Part 1 - Fela Ransome Kuti & Africa 70: Alagbon Close / Why Black Man Dey Suffer
First up, Alagbon Close by Fela Ransome Kuti (as he then was) and Africa 70 (as it then was), the 1974 album which marked a watershed in the development of the music.
Now in its 25th anniversary year, Alagbon Close is less widely celebrated than the international breakthrough albums Fela Kuti went on to make during the latter half of the 1970sbut it was, nevertheless, an important milestone. The album announced the coming of age of the genre the Nigerian songwriter, vocalist, keyboard player and saxophonist co-created with the drummer and Africa 70 band leader, Tony Allen.
The year 1974 marked a second milestone. In April, the Kalakuta compound Kuti had established for the extended Africa 70 family was raided for the first time, by police looking for weed.

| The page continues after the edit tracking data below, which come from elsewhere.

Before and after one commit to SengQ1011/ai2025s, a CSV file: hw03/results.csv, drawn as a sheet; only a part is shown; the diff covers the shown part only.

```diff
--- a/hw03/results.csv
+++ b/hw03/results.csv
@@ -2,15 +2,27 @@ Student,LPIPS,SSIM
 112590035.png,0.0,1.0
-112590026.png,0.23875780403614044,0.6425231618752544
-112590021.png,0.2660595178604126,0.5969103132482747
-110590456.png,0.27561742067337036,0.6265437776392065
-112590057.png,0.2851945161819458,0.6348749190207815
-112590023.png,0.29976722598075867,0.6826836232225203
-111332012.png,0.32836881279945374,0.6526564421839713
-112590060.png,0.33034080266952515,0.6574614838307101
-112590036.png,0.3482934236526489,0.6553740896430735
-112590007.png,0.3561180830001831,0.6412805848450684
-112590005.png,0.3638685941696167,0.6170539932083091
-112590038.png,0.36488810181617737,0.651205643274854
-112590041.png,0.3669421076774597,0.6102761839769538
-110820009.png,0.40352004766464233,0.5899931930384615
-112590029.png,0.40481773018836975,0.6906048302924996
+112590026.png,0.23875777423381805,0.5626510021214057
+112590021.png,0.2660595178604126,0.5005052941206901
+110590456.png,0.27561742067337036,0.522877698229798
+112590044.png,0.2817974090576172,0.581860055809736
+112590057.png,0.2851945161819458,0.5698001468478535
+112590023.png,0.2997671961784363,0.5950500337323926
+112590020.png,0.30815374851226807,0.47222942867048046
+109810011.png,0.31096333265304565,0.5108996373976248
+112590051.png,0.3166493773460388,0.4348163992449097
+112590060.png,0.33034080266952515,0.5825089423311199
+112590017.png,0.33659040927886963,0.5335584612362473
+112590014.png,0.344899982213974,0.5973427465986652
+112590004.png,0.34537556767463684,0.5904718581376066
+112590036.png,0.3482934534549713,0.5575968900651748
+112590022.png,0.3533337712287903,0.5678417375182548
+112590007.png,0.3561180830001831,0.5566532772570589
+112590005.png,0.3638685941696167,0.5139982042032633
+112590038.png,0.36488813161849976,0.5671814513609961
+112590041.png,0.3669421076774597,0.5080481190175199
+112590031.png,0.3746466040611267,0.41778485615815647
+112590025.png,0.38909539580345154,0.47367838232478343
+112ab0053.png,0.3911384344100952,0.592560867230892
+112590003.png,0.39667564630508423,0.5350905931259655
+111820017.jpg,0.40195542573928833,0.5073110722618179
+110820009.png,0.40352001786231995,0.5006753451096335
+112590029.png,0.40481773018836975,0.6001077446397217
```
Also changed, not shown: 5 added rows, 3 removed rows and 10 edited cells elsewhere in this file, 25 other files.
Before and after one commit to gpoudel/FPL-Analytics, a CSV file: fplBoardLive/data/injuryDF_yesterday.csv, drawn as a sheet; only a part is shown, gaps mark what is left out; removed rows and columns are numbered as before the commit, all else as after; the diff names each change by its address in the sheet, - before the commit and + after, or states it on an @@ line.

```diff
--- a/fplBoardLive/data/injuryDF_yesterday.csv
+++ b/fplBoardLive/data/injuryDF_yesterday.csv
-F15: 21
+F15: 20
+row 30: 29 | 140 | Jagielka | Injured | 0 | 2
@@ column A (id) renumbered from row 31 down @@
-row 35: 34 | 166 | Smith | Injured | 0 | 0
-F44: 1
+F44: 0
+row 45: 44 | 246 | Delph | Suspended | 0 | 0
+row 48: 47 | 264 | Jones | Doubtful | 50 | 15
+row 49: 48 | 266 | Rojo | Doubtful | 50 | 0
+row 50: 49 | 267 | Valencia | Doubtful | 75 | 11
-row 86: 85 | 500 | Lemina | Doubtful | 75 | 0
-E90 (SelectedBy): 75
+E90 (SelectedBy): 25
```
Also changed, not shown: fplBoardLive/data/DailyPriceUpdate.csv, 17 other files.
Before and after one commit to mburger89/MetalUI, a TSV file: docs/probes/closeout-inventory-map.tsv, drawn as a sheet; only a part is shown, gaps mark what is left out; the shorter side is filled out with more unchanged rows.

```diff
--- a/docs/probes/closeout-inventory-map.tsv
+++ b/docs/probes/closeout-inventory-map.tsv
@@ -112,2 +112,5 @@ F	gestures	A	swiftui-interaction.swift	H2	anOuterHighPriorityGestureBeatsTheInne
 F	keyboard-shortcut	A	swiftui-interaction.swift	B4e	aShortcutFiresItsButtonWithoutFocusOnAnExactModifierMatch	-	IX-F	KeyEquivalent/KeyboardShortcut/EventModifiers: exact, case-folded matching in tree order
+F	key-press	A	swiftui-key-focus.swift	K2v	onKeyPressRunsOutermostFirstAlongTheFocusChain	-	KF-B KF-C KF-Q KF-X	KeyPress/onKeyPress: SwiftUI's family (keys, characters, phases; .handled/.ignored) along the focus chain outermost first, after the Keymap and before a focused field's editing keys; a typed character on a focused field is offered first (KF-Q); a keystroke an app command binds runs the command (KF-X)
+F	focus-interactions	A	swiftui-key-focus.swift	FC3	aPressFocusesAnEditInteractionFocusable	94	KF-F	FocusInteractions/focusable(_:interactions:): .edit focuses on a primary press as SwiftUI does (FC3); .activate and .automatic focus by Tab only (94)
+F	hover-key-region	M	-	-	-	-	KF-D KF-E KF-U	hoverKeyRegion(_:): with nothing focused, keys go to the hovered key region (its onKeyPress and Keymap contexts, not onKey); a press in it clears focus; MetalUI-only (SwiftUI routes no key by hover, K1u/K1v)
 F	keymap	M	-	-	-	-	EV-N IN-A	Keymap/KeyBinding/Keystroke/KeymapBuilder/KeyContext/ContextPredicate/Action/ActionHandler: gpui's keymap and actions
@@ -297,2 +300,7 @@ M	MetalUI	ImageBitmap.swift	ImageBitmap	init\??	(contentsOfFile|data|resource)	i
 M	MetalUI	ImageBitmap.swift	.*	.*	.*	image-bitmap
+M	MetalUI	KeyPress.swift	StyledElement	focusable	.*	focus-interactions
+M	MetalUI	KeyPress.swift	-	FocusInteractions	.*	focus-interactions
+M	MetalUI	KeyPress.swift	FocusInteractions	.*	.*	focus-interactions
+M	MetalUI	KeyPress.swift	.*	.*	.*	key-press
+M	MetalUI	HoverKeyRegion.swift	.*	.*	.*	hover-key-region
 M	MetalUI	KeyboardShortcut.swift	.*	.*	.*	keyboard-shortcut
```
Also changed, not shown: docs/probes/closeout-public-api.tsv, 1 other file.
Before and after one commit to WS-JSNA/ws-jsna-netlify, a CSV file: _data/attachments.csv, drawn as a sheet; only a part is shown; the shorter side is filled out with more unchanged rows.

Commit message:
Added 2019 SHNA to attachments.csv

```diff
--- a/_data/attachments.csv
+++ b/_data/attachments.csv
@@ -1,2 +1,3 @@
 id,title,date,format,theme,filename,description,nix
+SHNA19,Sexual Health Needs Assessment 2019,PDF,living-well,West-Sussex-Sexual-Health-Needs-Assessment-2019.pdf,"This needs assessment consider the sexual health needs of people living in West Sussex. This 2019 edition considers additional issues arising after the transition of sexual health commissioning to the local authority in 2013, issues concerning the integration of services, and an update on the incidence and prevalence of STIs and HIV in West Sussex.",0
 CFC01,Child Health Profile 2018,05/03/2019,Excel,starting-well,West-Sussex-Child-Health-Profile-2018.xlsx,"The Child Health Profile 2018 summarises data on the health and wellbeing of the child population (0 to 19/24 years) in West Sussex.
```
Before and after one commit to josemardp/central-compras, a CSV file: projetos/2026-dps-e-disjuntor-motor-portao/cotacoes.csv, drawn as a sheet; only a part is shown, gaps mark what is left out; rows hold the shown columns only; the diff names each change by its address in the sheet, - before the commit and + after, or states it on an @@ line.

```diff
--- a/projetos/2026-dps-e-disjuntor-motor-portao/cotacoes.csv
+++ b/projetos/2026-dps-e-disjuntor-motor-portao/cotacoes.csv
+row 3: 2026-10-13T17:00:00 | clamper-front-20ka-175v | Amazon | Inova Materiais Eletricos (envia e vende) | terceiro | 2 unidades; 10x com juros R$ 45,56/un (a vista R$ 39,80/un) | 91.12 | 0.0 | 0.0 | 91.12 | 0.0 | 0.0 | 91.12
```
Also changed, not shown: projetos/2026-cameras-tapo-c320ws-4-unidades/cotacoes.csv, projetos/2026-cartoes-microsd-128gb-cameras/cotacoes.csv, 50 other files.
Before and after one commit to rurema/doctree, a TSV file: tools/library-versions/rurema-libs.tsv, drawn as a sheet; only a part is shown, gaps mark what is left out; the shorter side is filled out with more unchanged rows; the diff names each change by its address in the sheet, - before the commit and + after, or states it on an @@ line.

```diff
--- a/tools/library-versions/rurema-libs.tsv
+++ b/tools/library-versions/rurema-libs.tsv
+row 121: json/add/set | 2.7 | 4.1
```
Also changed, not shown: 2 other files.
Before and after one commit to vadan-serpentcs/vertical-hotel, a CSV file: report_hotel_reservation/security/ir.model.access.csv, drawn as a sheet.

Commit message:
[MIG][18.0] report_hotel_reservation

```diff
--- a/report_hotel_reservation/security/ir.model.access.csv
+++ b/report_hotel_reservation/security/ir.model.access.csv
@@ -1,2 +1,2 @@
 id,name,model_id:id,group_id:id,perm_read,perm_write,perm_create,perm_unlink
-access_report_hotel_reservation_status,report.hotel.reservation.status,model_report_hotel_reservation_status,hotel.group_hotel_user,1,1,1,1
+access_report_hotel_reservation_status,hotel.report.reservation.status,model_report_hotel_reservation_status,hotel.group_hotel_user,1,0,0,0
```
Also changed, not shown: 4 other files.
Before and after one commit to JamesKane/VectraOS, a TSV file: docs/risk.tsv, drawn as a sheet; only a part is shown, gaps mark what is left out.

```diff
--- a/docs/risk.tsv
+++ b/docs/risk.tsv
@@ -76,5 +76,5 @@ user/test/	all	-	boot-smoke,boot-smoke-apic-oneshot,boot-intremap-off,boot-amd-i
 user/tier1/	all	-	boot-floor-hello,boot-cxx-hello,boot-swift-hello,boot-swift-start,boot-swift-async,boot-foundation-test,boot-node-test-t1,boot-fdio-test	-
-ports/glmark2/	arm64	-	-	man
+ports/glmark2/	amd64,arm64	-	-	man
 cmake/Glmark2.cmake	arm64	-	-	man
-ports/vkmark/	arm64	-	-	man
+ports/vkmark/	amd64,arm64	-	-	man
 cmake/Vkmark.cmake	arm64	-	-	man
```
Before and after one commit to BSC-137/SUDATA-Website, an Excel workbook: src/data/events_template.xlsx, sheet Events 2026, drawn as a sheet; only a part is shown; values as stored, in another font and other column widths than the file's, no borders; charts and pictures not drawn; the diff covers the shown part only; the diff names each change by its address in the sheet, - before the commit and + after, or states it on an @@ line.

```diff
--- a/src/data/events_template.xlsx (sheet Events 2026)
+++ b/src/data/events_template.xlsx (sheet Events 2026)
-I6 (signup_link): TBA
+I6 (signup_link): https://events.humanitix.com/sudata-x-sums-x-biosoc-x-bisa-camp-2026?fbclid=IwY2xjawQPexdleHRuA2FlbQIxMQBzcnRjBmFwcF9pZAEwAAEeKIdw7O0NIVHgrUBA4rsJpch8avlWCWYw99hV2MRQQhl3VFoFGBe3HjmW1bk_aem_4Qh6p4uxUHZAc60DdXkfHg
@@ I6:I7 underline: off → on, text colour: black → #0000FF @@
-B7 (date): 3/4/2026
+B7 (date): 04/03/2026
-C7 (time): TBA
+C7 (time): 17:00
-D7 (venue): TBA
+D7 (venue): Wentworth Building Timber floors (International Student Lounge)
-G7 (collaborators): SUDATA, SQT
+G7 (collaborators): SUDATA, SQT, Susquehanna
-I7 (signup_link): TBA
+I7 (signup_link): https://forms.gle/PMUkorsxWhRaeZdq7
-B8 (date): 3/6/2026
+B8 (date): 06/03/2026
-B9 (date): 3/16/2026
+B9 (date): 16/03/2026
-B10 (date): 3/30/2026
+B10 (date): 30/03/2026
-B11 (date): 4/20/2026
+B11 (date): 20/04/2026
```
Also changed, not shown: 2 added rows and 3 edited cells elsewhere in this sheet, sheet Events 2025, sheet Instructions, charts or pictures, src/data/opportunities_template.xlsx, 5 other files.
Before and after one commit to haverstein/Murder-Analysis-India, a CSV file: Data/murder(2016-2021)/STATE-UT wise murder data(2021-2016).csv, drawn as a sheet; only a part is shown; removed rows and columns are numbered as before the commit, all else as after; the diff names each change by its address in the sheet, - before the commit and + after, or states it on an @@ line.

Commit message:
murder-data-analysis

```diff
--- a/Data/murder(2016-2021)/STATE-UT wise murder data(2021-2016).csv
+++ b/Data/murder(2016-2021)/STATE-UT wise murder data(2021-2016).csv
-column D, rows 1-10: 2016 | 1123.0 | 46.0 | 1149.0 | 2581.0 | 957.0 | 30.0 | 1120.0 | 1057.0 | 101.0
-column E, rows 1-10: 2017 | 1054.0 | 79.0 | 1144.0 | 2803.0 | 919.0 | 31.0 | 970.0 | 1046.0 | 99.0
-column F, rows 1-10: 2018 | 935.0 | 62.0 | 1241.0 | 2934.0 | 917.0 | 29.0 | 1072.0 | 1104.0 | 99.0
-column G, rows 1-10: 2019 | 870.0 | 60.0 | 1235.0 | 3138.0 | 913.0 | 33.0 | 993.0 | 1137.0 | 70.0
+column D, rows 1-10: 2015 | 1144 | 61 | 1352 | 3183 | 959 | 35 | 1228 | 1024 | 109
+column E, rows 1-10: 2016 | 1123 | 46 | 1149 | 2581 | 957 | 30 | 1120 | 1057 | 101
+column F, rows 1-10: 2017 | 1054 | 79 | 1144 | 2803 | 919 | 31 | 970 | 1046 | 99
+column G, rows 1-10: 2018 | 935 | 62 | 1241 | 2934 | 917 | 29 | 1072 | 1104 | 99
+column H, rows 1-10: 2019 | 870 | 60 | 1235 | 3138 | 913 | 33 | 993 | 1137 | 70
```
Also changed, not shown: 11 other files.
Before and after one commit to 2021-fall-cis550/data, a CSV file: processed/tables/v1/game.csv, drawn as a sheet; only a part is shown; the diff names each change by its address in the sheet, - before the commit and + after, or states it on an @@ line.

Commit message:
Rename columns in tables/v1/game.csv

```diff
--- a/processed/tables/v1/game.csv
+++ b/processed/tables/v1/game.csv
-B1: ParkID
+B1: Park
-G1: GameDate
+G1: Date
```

Kuti was held for several days, moved between Alagbon Close police station, which was situated nearby, and a military hospital, as the authorities waited (in vain) for him to produce evidence of a swallowed joint. The events were recounted, with savage humor, on 1975's Expensive Shit. Later in 1974, the police, and in early 1977, the army, mounted successively bigger and more vicious attacks on Kalakuta, which will be the focus of the second article in this series.
Wrasse Records' lovingly put together Kuti reissue series pairs Alagbon Close with an earlier release, Why Black Man Dey Suffer. Recorded in 1970, this was one of several albums Kuti made with the participation of the British drummer, Ginger Baker, who was at the time in Nigeria recharging his Cream and Blind Faith-depleted batteries.
Fela Ransome Kuti & Africa 70
Alagbon Close / Why Black Man Dey Suffer
2008 (1974 / 1971)
Though preceded by the more-than-promising Gentleman and Afrodisiac in 1973, Alagbon Close, with the benefit of hindsight, marks a quantum leap for Kuti, Allen and Afrobeat. Most of the elements which make the disc so compelling can be heard on earlier albums, but on Alagbon Close Kuti and Tony Allen pull them all together to devastating effect, in the process creating the definitive Afrobeat paradigm.
Well recorded (and excellently remastered), Africa 70 plays with unprecedented fire: the four-piece horn section was never more majestic; the nagging riffs and ostinatos of the tenor and rhythm guitars never more insistent. Allen is a lithe-limbed colossus, his soon-to-be signature rhythms at times pushing the band forward with extraordinary percussive power, at others drawing it back like a coiled spring, only to unleash it again. Three conga drummers support him. Kuti's screaming multi-octave glissandos on the organ climax an incantatory solo, and the track's concluding drums and horns passage is Africa 70 at its most epic.
In what was becoming Kuti's trademark lyric writing style, the title tracksung in the Broken English he adopted to communicate beyond only Yoruba speakershighlights a particular social injustice to make a broader point. On the title track he bravely exposes the brutality going on in the Alagbon Close police cells. "Dem no get respect for human beings," he sings. "Dem no know say you get blood like dem. Dem go send dem dog to bite bite you. Dem go point dem gun for your face. The gun wey dem take your money to buy. Dem don butt my head with dem gun. Dem go torture you and take your statement from you...." After more in the same vein, Kuti concludes with the observation: "Uniform na cloth na tailor de sew am. Na tailor de sew em like your dress. Nothing special about uniform."
Lyric writing like this, in a country beset by thuggish police and soldiers, provoked ongoing harassment of Kuti and Africa 70. In 1977, during the army's biggest and most shameful assault on Kalakuta, his elderly mother, a revered anti-colonialist, was thrown out of a first floor window by soldiers, hastening her death. Beatings and rapes of band members were common.
Alagbon Close is one of Kuti's greatest discs, establishing a benchmark for subsequent 1970s' classics like Zombie (1976), Sorrow Tears And Blood (1977) and V.I.P. Vagabonds In Power (1979). In late 1975, around the time he rebranded Africa 70 as Afrika 70, Kuti changed his middle name from Ransome to Anikulapo.
Why Black Man Dey Suffer is a more formative affair. It's one of a series of early 1970s' albums which made the transition between the highlife and jazz blend of Kuti and Allen's first band, Koola Lobitos, and the turbulent magnificence of mature Afrobeat. Trumpeter Tunde Williams, baritone saxophonist Lekan Animashaun and first conga player Henry Kofi, from later line-ups including that on Alagbon Close, are also in place. But Afrobeat's signature tenor guitar has yet to be introduced, and, crucially, Allen didn't play on the session, making way for Ginger Baker.